Task description =>
Copy out all of the entries, keeping every word the same.

Information =>
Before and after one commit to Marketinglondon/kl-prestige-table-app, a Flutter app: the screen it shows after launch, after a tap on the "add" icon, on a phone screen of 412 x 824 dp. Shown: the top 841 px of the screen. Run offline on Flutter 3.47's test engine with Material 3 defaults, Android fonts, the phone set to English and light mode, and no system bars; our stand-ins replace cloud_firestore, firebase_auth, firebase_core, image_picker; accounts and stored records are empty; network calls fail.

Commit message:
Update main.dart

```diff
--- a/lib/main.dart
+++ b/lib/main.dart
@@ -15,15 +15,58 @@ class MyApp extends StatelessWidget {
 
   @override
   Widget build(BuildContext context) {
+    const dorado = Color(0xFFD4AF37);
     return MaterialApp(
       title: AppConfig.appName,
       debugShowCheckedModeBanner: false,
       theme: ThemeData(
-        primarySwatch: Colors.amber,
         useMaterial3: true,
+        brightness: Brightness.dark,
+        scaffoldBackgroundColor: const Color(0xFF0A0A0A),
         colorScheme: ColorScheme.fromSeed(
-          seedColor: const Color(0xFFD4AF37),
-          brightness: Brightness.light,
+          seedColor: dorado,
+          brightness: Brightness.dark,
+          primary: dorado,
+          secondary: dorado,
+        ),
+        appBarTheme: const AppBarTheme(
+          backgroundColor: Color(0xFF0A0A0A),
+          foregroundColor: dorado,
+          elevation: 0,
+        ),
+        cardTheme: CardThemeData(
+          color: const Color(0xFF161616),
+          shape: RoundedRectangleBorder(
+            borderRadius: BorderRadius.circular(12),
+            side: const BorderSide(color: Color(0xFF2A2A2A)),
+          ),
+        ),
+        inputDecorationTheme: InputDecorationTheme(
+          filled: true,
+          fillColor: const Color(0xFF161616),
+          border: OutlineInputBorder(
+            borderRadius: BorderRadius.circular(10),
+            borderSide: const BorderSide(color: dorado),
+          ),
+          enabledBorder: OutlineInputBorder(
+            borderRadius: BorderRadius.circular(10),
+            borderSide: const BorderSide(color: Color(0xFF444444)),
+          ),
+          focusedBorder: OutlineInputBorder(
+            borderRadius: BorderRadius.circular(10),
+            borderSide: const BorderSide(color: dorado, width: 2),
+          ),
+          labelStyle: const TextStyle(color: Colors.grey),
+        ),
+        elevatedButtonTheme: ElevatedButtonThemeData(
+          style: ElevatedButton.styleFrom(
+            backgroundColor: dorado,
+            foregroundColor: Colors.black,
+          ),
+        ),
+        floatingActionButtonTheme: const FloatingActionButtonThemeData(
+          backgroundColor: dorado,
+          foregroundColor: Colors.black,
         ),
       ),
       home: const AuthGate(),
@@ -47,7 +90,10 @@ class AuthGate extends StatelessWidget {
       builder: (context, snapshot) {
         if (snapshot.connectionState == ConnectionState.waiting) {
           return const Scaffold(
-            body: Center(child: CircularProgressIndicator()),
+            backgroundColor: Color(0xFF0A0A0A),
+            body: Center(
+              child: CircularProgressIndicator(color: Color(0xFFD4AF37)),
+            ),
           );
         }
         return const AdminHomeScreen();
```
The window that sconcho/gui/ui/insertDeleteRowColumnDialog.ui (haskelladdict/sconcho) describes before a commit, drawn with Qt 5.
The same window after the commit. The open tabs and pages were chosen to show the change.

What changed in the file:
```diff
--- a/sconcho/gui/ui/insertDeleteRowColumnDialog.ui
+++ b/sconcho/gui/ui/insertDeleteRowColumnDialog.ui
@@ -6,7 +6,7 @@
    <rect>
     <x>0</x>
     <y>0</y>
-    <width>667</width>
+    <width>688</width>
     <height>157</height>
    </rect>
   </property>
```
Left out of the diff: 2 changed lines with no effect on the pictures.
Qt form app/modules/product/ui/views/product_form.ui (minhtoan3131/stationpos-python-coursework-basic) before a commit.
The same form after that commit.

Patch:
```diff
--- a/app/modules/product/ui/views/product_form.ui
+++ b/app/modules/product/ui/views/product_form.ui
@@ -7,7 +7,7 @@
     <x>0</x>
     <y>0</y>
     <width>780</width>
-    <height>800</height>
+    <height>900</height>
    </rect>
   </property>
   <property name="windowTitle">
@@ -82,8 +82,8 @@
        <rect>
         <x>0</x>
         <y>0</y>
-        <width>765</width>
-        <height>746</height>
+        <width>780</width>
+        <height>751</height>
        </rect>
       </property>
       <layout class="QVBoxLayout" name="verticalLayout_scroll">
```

Response =>
Before and after one commit to Marketinglondon/kl-prestige-table-app, a Flutter app: the screen it shows after launch, after a tap on the "add" icon, on a phone screen of 412 x 824 dp. Shown: the top 841 px of the screen. Run offline on Flutter 3.47's test engine with Material 3 defaults, Android fonts, the phone set to English and light mode, and no system bars; our stand-ins replace cloud_firestore, firebase_auth, firebase_core, image_picker; accounts and stored records are empty; network calls fail.

Commit message:
Update main.dart

```diff
--- a/lib/main.dart
+++ b/lib/main.dart
@@ -15,15 +15,58 @@ class MyApp extends StatelessWidget {
 
   @override
   Widget build(BuildContext context) {
+    const dorado = Color(0xFFD4AF37);
     return MaterialApp(
       title: AppConfig.appName,
       debugShowCheckedModeBanner: false,
       theme: ThemeData(
-        primarySwatch: Colors.amber,
         useMaterial3: true,
+        brightness: Brightness.dark,
+        scaffoldBackgroundColor: const Color(0xFF0A0A0A),
         colorScheme: ColorScheme.fromSeed(
-          seedColor: const Color(0xFFD4AF37),
-          brightness: Brightness.light,
+          seedColor: dorado,
+          brightness: Brightness.dark,
+          primary: dorado,
+          secondary: dorado,
+        ),
+        appBarTheme: const AppBarTheme(
+          backgroundColor: Color(0xFF0A0A0A),
+          foregroundColor: dorado,
+          elevation: 0,
+        ),
+        cardTheme: CardThemeData(
+          color: const Color(0xFF161616),
+          shape: RoundedRectangleBorder(
+            borderRadius: BorderRadius.circular(12),
+            side: const BorderSide(color: Color(0xFF2A2A2A)),
+          ),
+        ),
+        inputDecorationTheme: InputDecorationTheme(
+          filled: true,
+          fillColor: const Color(0xFF161616),
+          border: OutlineInputBorder(
+            borderRadius: BorderRadius.circular(10),
+            borderSide: const BorderSide(color: dorado),
+          ),
+          enabledBorder: OutlineInputBorder(
+            borderRadius: BorderRadius.circular(10),
+            borderSide: const BorderSide(color: Color(0xFF444444)),
+          ),
+          focusedBorder: OutlineInputBorder(
+            borderRadius: BorderRadius.circular(10),
+            borderSide: const BorderSide(color: dorado, width: 2),
+          ),
+          labelStyle: const TextStyle(color: Colors.grey),
+        ),
+        elevatedButtonTheme: ElevatedButtonThemeData(
+          style: ElevatedButton.styleFrom(
+            backgroundColor: dorado,
+            foregroundColor: Colors.black,
+          ),
+        ),
+        floatingActionButtonTheme: const FloatingActionButtonThemeData(
+          backgroundColor: dorado,
+          foregroundColor: Colors.black,
         ),
       ),
       home: const AuthGate(),
@@ -47,7 +90,10 @@ class AuthGate extends StatelessWidget {
       builder: (context, snapshot) {
         if (snapshot.connectionState == ConnectionState.waiting) {
           return const Scaffold(
-            body: Center(child: CircularProgressIndicator()),
+            backgroundColor: Color(0xFF0A0A0A),
+            body: Center(
+              child: CircularProgressIndicator(color: Color(0xFFD4AF37)),
+            ),
           );
         }
         return const AdminHomeScreen();
```
The window that sconcho/gui/ui/insertDeleteRowColumnDialog.ui (haskelladdict/sconcho) describes before a commit, drawn with Qt 5.
The same window after the commit. The open tabs and pages were chosen to show the change.

What changed in the file:
```diff
--- a/sconcho/gui/ui/insertDeleteRowColumnDialog.ui
+++ b/sconcho/gui/ui/insertDeleteRowColumnDialog.ui
@@ -6,7 +6,7 @@
    <rect>
     <x>0</x>
     <y>0</y>
-    <width>667</width>
+    <width>688</width>
     <height>157</height>
    </rect>
   </property>
```
Left out of the diff: 2 changed lines with no effect on the pictures.
Qt form app/modules/product/ui/views/product_form.ui (minhtoan3131/stationpos-python-coursework-basic) before a commit.
The same form after that commit.

Patch:
```diff
--- a/app/modules/product/ui/views/product_form.ui
+++ b/app/modules/product/ui/views/product_form.ui
@@ -7,7 +7,7 @@
     <x>0</x>
     <y>0</y>
     <width>780</width>
-    <height>800</height>
+    <height>900</height>
    </rect>
   </property>
   <property name="windowTitle">
@@ -82,8 +82,8 @@
        <rect>
         <x>0</x>
         <y>0</y>
-        <width>765</width>
-        <height>746</height>
+        <width>780</width>
+        <height>751</height>
        </rect>
       </property>
       <layout class="QVBoxLayout" name="verticalLayout_scroll">
```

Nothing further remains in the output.